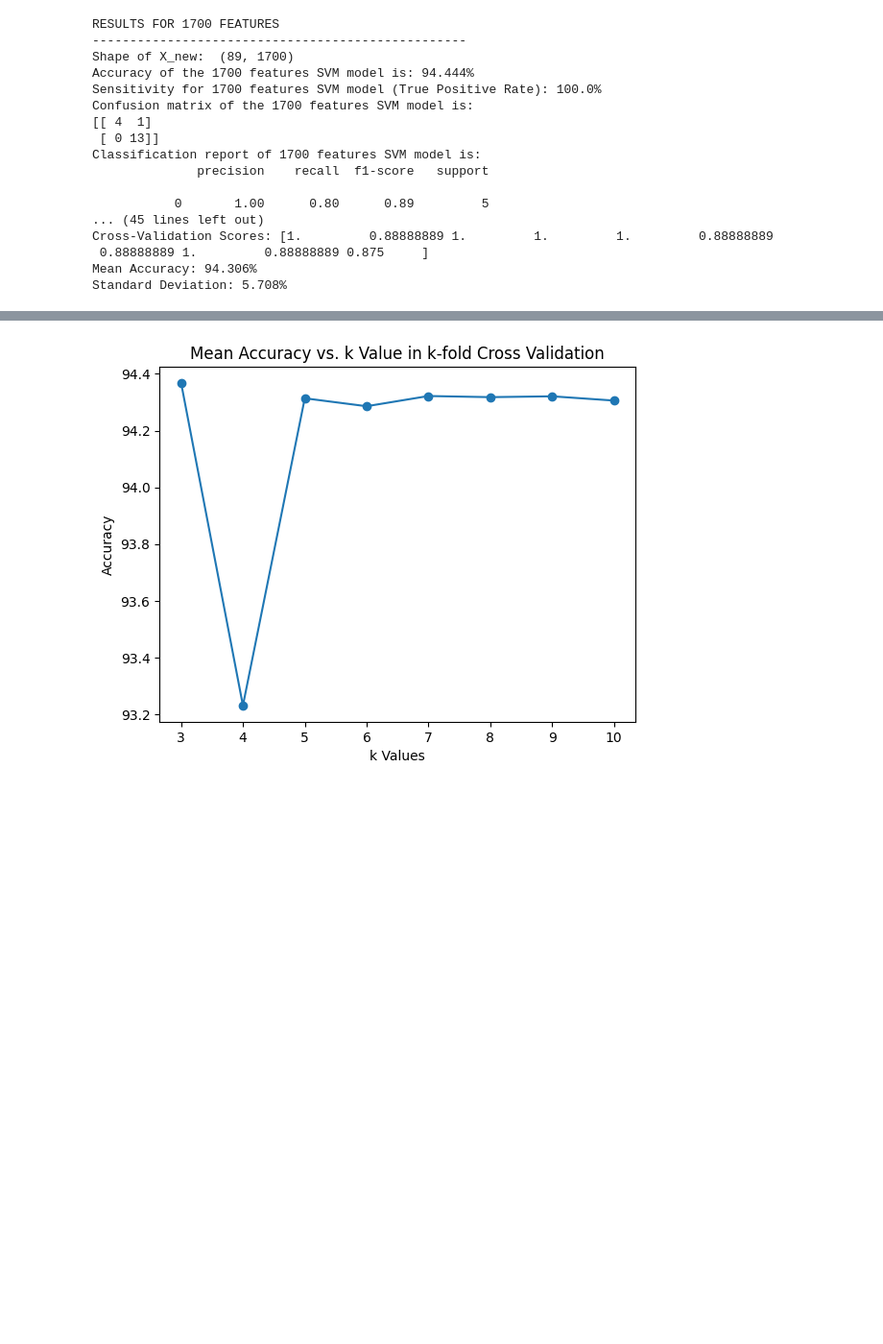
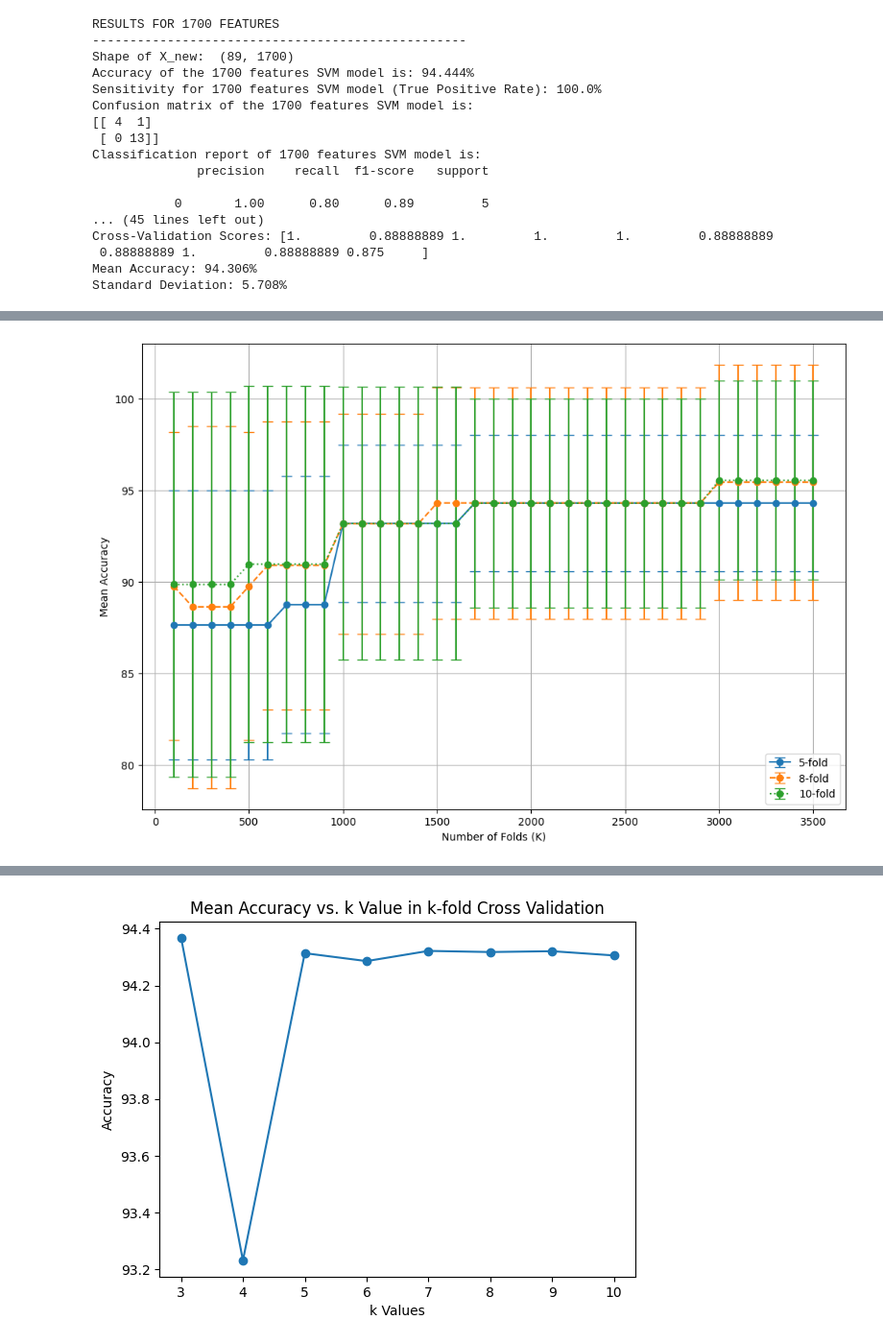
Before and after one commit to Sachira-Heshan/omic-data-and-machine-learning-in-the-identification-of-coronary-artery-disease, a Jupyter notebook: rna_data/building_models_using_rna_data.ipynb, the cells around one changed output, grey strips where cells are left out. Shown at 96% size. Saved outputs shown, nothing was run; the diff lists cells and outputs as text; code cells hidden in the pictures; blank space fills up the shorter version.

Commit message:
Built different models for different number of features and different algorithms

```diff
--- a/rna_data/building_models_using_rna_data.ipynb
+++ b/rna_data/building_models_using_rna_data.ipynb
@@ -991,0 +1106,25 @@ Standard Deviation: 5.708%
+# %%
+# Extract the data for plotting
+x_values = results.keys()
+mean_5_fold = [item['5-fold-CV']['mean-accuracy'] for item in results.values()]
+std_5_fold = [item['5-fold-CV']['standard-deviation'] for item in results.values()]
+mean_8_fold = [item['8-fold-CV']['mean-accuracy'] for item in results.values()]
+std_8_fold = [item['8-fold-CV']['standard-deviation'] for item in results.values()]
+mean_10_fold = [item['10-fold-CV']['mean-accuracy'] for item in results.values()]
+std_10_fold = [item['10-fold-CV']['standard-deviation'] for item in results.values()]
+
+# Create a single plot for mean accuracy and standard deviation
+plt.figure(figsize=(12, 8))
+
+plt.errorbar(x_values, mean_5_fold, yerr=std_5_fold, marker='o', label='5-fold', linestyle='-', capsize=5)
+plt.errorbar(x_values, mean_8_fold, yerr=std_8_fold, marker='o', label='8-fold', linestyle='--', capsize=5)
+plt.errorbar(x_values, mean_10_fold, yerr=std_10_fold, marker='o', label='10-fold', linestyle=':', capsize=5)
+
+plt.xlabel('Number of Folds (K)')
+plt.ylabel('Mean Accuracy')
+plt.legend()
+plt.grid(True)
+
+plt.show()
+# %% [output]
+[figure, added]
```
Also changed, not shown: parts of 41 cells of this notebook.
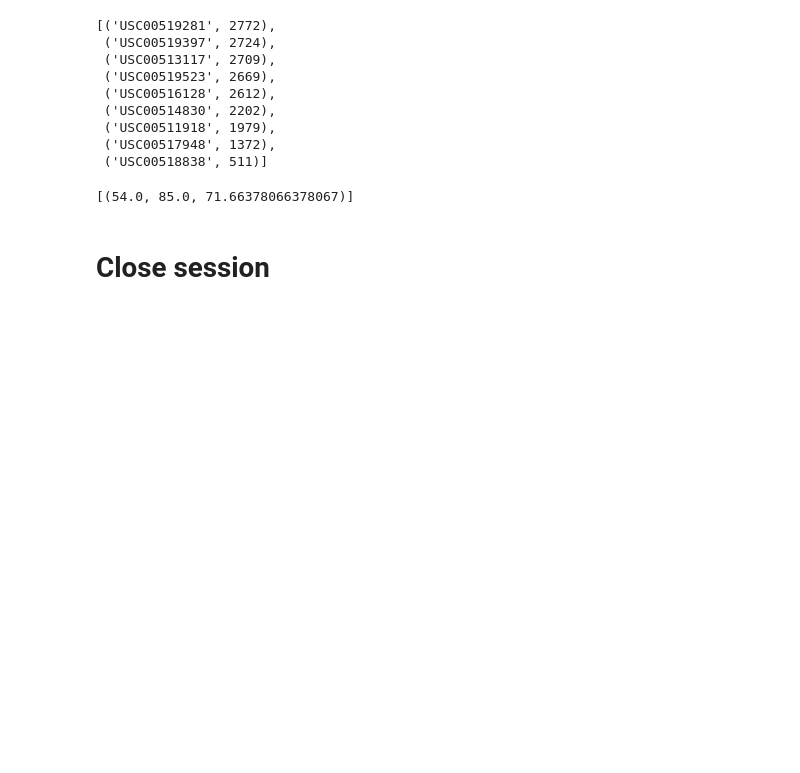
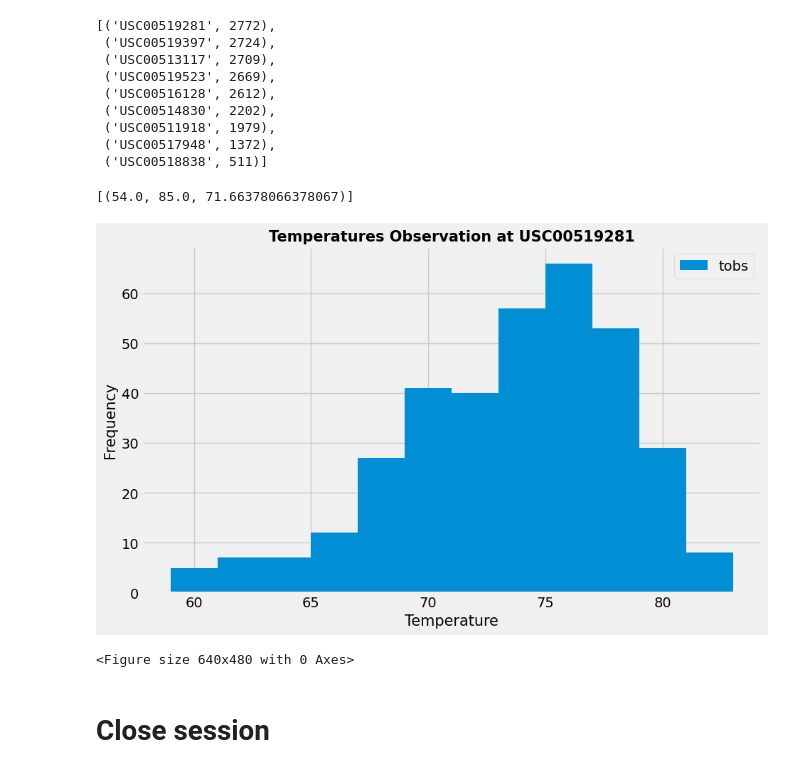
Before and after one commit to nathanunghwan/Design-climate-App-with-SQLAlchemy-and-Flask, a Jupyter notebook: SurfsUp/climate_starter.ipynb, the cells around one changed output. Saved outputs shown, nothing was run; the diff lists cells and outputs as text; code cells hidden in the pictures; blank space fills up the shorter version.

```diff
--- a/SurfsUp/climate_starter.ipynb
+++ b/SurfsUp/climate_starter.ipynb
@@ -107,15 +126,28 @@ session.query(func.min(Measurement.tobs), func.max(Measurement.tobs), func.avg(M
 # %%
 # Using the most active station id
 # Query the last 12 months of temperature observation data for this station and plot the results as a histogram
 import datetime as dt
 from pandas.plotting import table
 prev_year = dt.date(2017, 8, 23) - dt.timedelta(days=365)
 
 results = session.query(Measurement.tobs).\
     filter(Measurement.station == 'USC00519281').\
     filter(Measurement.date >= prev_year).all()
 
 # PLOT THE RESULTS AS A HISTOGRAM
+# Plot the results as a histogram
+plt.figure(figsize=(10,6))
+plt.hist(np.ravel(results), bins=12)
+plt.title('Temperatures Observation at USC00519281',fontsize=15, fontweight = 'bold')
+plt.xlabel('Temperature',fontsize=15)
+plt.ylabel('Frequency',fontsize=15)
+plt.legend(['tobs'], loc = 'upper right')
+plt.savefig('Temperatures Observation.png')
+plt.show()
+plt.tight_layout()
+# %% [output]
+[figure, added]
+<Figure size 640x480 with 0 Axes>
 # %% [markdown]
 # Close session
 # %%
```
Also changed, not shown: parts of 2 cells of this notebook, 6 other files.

——————

» Try it:
The expected output is the whole listing, word for word, minus its pictures.

» Task response:
Before and after one commit to Sachira-Heshan/omic-data-and-machine-learning-in-the-identification-of-coronary-artery-disease, a Jupyter notebook: rna_data/building_models_using_rna_data.ipynb, the cells around one changed output, grey strips where cells are left out. Shown at 96% size. Saved outputs shown, nothing was run; the diff lists cells and outputs as text; code cells hidden in the pictures; blank space fills up the shorter version.

Commit message:
Built different models for different number of features and different algorithms

```diff
--- a/rna_data/building_models_using_rna_data.ipynb
+++ b/rna_data/building_models_using_rna_data.ipynb
@@ -991,0 +1106,25 @@ Standard Deviation: 5.708%
+# %%
+# Extract the data for plotting
+x_values = results.keys()
+mean_5_fold = [item['5-fold-CV']['mean-accuracy'] for item in results.values()]
+std_5_fold = [item['5-fold-CV']['standard-deviation'] for item in results.values()]
+mean_8_fold = [item['8-fold-CV']['mean-accuracy'] for item in results.values()]
+std_8_fold = [item['8-fold-CV']['standard-deviation'] for item in results.values()]
+mean_10_fold = [item['10-fold-CV']['mean-accuracy'] for item in results.values()]
+std_10_fold = [item['10-fold-CV']['standard-deviation'] for item in results.values()]
+
+# Create a single plot for mean accuracy and standard deviation
+plt.figure(figsize=(12, 8))
+
+plt.errorbar(x_values, mean_5_fold, yerr=std_5_fold, marker='o', label='5-fold', linestyle='-', capsize=5)
+plt.errorbar(x_values, mean_8_fold, yerr=std_8_fold, marker='o', label='8-fold', linestyle='--', capsize=5)
+plt.errorbar(x_values, mean_10_fold, yerr=std_10_fold, marker='o', label='10-fold', linestyle=':', capsize=5)
+
+plt.xlabel('Number of Folds (K)')
+plt.ylabel('Mean Accuracy')
+plt.legend()
+plt.grid(True)
+
+plt.show()
+# %% [output]
+[figure, added]
```
Also changed, not shown: parts of 41 cells of this notebook.
Before and after one commit to nathanunghwan/Design-climate-App-with-SQLAlchemy-and-Flask, a Jupyter notebook: SurfsUp/climate_starter.ipynb, the cells around one changed output. Saved outputs shown, nothing was run; the diff lists cells and outputs as text; code cells hidden in the pictures; blank space fills up the shorter version.

```diff
--- a/SurfsUp/climate_starter.ipynb
+++ b/SurfsUp/climate_starter.ipynb
@@ -107,15 +126,28 @@ session.query(func.min(Measurement.tobs), func.max(Measurement.tobs), func.avg(M
 # %%
 # Using the most active station id
 # Query the last 12 months of temperature observation data for this station and plot the results as a histogram
 import datetime as dt
 from pandas.plotting import table
 prev_year = dt.date(2017, 8, 23) - dt.timedelta(days=365)
 
 results = session.query(Measurement.tobs).\
     filter(Measurement.station == 'USC00519281').\
     filter(Measurement.date >= prev_year).all()
 
 # PLOT THE RESULTS AS A HISTOGRAM
+# Plot the results as a histogram
+plt.figure(figsize=(10,6))
+plt.hist(np.ravel(results), bins=12)
+plt.title('Temperatures Observation at USC00519281',fontsize=15, fontweight = 'bold')
+plt.xlabel('Temperature',fontsize=15)
+plt.ylabel('Frequency',fontsize=15)
+plt.legend(['tobs'], loc = 'upper right')
+plt.savefig('Temperatures Observation.png')
+plt.show()
+plt.tight_layout()
+# %% [output]
+[figure, added]
+<Figure size 640x480 with 0 Axes>
 # %% [markdown]
 # Close session
 # %%
```
Also changed, not shown: parts of 2 cells of this notebook, 6 other files.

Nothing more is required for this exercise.